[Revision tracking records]
■ ■ ■

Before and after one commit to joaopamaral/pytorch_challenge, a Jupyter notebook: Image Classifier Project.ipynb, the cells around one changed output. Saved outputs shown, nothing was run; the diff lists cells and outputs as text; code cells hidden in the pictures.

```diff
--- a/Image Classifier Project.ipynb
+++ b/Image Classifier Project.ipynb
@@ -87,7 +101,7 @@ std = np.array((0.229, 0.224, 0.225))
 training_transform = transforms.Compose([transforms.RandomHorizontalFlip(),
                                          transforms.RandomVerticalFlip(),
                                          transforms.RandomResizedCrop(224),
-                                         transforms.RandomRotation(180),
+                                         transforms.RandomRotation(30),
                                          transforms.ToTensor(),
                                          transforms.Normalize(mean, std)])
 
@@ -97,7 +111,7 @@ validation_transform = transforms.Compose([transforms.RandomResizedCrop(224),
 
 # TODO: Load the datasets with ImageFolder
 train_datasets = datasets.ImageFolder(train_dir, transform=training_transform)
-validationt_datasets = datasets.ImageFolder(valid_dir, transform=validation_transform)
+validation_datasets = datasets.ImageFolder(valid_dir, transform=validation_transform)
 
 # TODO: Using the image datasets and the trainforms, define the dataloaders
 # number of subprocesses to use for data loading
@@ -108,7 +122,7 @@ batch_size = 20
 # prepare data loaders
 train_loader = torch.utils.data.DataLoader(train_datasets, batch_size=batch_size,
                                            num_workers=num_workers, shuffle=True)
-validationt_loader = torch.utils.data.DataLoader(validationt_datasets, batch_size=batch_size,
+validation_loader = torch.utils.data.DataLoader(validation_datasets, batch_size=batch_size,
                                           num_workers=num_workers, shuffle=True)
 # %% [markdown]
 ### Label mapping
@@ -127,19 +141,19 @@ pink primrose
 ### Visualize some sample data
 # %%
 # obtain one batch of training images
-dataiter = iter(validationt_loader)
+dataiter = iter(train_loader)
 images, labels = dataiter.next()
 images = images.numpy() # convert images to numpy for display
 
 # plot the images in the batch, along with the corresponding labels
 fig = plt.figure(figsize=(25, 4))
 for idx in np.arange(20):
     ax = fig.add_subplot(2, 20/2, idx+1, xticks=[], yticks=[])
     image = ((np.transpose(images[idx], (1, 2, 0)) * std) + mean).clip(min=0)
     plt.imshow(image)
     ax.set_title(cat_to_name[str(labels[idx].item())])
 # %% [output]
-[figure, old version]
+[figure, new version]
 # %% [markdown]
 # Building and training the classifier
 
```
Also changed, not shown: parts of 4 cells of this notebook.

■ ■ ■

**Your objective:** Show all lines above containing "output".

**Solved exercise:**
Before and after one commit to joaopamaral/pytorch_challenge, a Jupyter notebook: Image Classifier Project.ipynb, the cells around one changed output. Saved outputs shown, nothing was run; the diff lists cells and outputs as text; code cells hidden in the pictures.
 # %% [output]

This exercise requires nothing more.